• _Your instructions_: Count the lines below that contain the word "planning", and reply with that number alone.
::::::
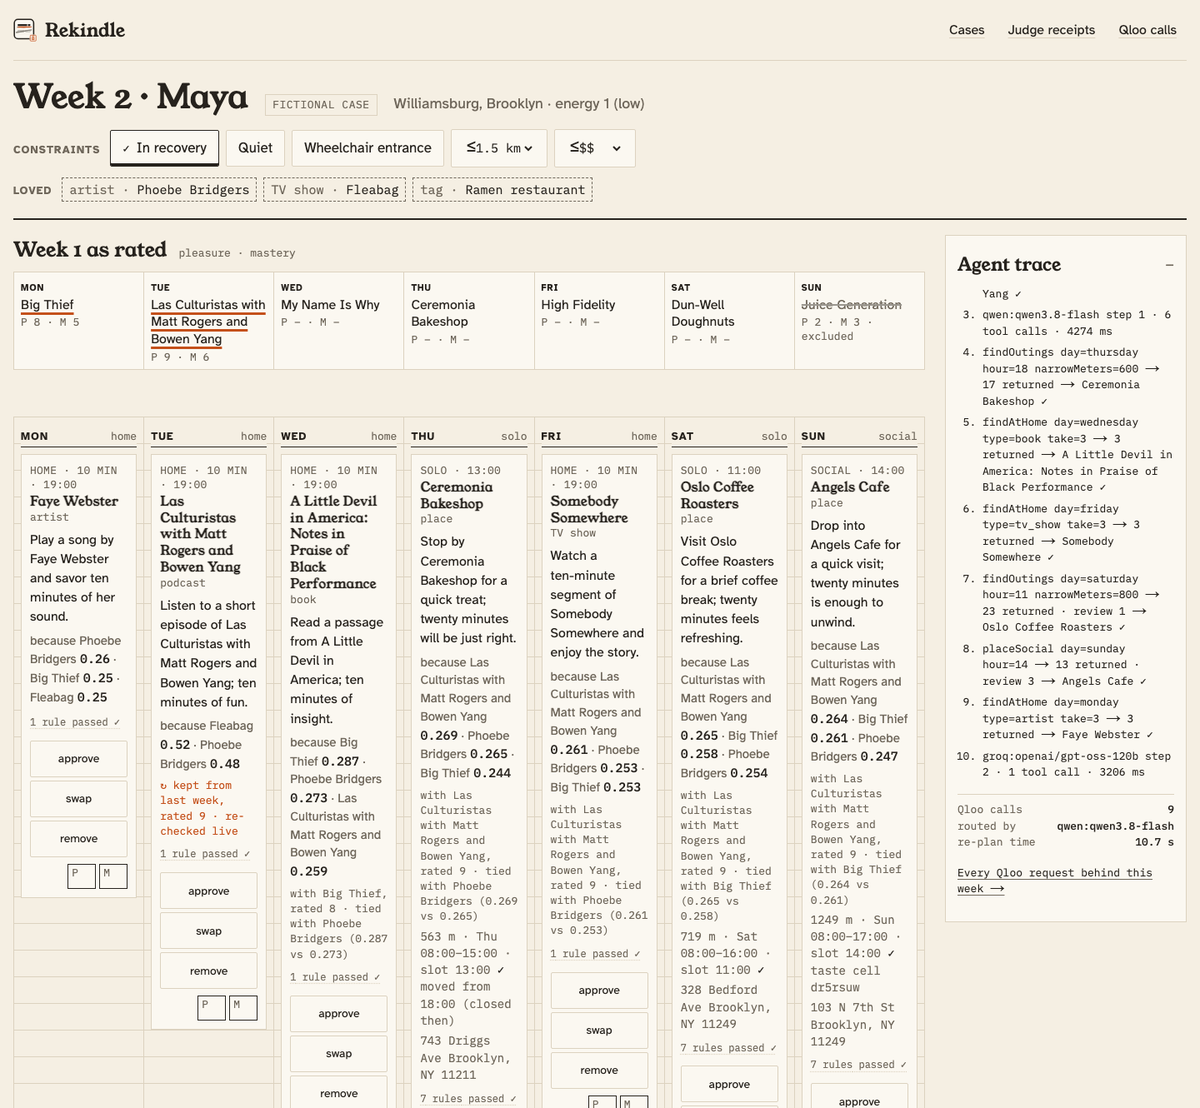
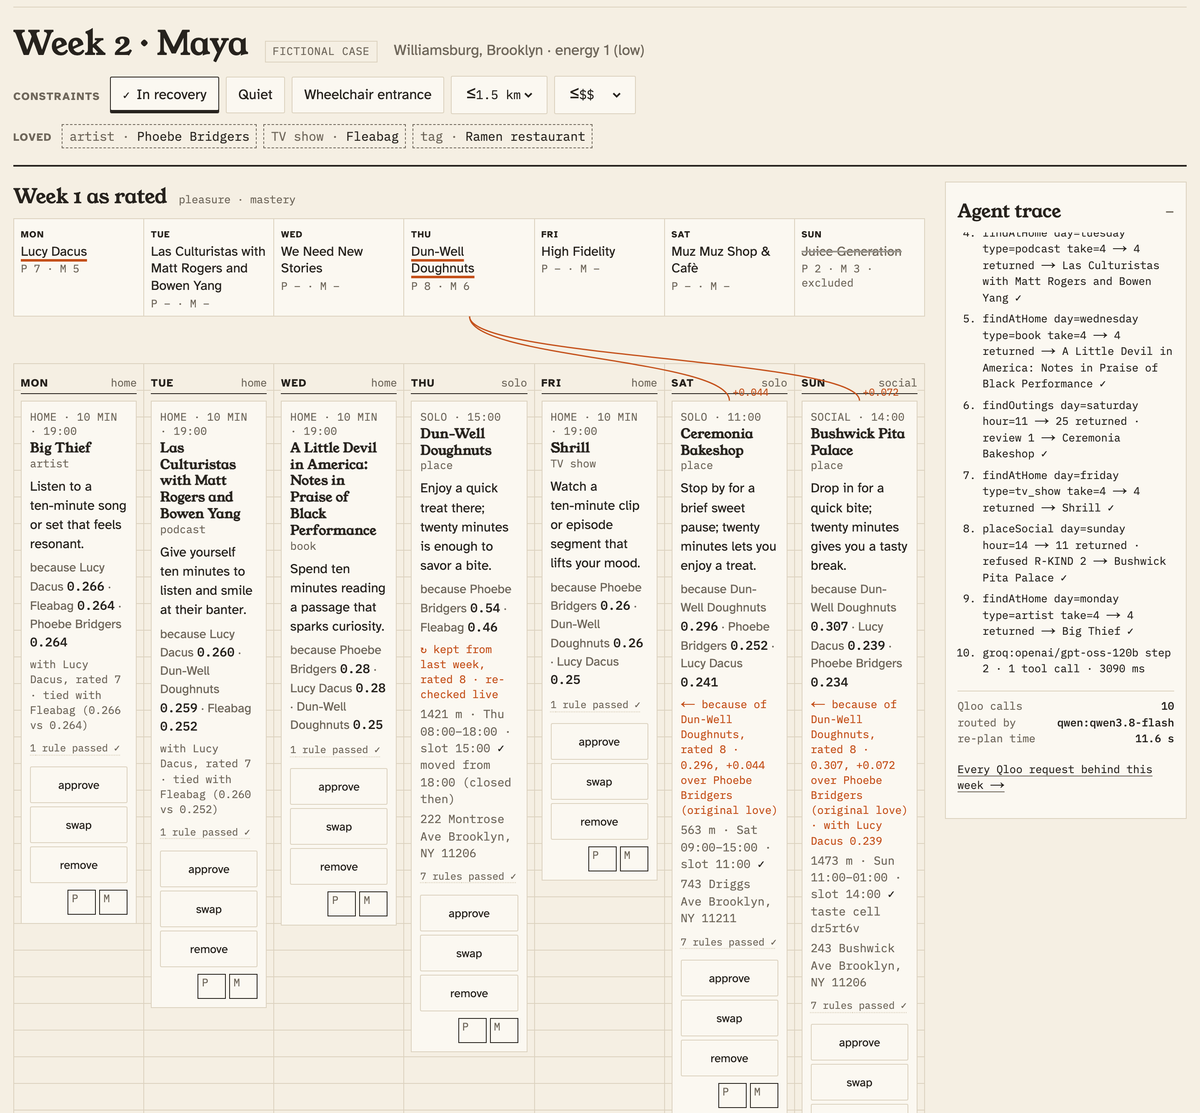
D14a assets: README hero is the animated re-plan (the real 8 Oct run: Dun-Well Doughnuts rated 8 kept and threaded to two new outings, Juice Generation rated 2 out; hand-checked 7 of 17 vs 0 of 14), the live week-2 capture moves under the re-plan step; og:image redrawn from a live capture and versio

diff --git a/app/layout.tsx b/app/layout.tsx
@@ -6,19 +6,24 @@ const display = Young_Serif({ variable: "--font-young-serif", weight: "400", sub
 const body = Atkinson_Hyperlegible({ variable: "--font-atkinson", weight: ["400", "700"], subsets: ["latin"] });
 const data = IBM_Plex_Mono({ variable: "--font-plex-mono", weight: ["400", "500"], subsets: ["latin"] });
 
+// Bump OG_IMAGE's version whenever public/og-image.png changes: Discord, X and Slack cache cards by URL (social-card trap 1).
+const OG_IMAGE = "/og-image.png?v=d14a";
+const OG_ALT =
+  "Rekindle: hand-checked, the same LLM got 7 of 17 named venues wrong and Rekindle 0 of 14; beside it, week two re-planned live from a fictional patient's ratings.";
+
 export const metadata: Metadata = {
   metadataBase: new URL("https://rekindle.edycu.dev"),
   title: "Rekindle",
   description:
-    "A behavioral-activation planning agent for clinicians: a verified, clinician-approved week of real activities built from what a patient used to love, via Qloo.",
+    "A behavioral-activation planning agent for clinicians: a verified, clinician-approved week of real activities from what a patient used to love, via Qloo.",
   icons: { icon: "/favicon.svg" },
   openGraph: {
     title: "Rekindle",
     siteName: "Rekindle",
     description:
-      "Turns what a patient used to love into a clinician-approved week of real, open, nearby activities, re-planned from pleasure ratings.",
+      "Turns what a patient used to love into a clinician-approved week of real, open, nearby places, re-planned from her ratings.",
     url: "https://rekindle.edycu.dev",
-    images: [{ url: "/og-image.png", width: 1200, height: 630, alt: "Rekindle" }],
+    images: [{ url: OG_IMAGE, width: 1200, height: 630, alt: OG_ALT }],
     locale: "en_US",
     type: "website",
   },
@@ -26,8 +31,8 @@ export const metadata: Metadata = {
     card: "summary_large_image",
     title: "Rekindle",
     description:
-      "Turns what a patient used to love into a clinician-approved week of real, open, nearby activities, re-planned from pleasure ratings.",
-    images: ["/og-image.png"],
+      "Turns what a patient used to love into a clinician-approved week of real, open, nearby places, re-planned from her ratings.",
+    images: [{ url: OG_IMAGE, alt: OG_ALT }],
   },
 };
 

diff --git a/README.md b/README.md
@@ -1,9 +1,9 @@
 <div align="center">
-  <img src="docs/assets/icon-animated.svg" alt="Rekindle icon" width="144" height="144">
+  <img src="docs/assets/icon-animated.svg" alt="Rekindle mark: the letter R on a pencil line that strikes through a pencilled word, then catches ember" width="144" height="144">
   <h1>Rekindle 🕯</h1>
   <p><b>A behavioral-activation planning agent for clinicians.</b><br>
   It turns what a depressed patient used to love into a week of real, open, nearby activities, verified with Qloo, approved by the clinician, and re-planned from the patient's own pleasure ratings.</p>
-  <img src="docs/assets/readme-replan-live.png" alt="A live Rekindle re-plan, captured from the deployed app on 7 Oct 2026: week 2 for Maya, a fictional case, with In recovery on. Above it, week 1 as rated: Big Thief P 8 and Las Culturistas P 9 underlined, Juice Generation P 2 struck as excluded. Las Culturistas comes back on Tuesday marked kept from last week, rated 9, re-checked live; other cards name the rated shows as a tied input next to Qloo's explainability weights. The agent trace runs down the right." width="100%">
+  <img src="docs/assets/readme-hero-animated.svg" alt="Rekindle — re-plans a patient's week from her pleasure ratings: Maya rated Dun-Well Doughnuts 8: kept, re-checked live, and threaded to two new outings. Juice Generation, rated 2, stays out. Maya is a fictional case; the names and scores are from a live run on 8 Oct 2026." width="100%">
 
   <br/>
 
@@ -68,6 +68,9 @@ Behavioral activation (BA) is a first-line, low-cost treatment for depression. I
    Refused candidates **stay on the sheet, struck through, with their rule**. Ambiguous ones go to the clinician in a dashed REVIEW box.
 4. **The clinician gate.** Approve, swap (re-runs that one slot live) or remove each card, then **Approve week**. Nothing reaches the patient without approval. A patient sheet prints only the approved activities.
 5. **Ratings → re-plan.** Pleasure and mastery are rated 0–10. A rating ≥7 becomes a Qloo signal for week 2, and a rating ≤3 becomes an exclusion. The diff draws an ember thread from a rated activity to a week-2 card only where it is the card's top rated Qloo explainability input and outweighs the case's best original love by at least 0.02 (the bench's margin); other ratings that also outweigh the loves are named on the label, and a narrower lead is labelled a tie. The top-rated activity itself comes back in its slot ("↻ kept") after a live re-check.
+
+<p align="center"><img src="docs/assets/readme-replan-live.png" alt="A live Rekindle re-plan, captured from the deployed app on 8 Oct 2026: week 2 for Maya, a fictional case, with In recovery on. Above it, week 1 as rated: Lucy Dacus P 7 and Dun-Well Doughnuts P 8 underlined in ember, Juice Generation P 2 struck as excluded. Dun-Well Doughnuts comes back on Thursday marked kept from last week, rated 8, re-checked live; two ember threads run from it to Saturday's Ceremonia Bakeshop and Sunday's Bushwick Pita Palace, each labelled with its lead over Phoebe Bridgers, an original love. The agent trace runs down the right." width="100%"></p>
+<p align="center"><sub>Week 2 on the live app, 8 Oct 2026 (plan e0adf88a; Maya is a fictional case). The threads are Qloo's attribution, not causation.</sub></p>
 
 Every card carries a **because** line with Qloo's explainability weights for the patient's entity loves (artists, shows, books), for example "because Phoebe Bridgers 0.54 · Fleabag 0.46". Tag loves such as ramen change the ranking, but Qloo doesn't attribute tag signals ([DX-REPORT §7](DX-REPORT.md#7-explainability-covers-entity-signals-only)).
::::::
• _Answer area_: 3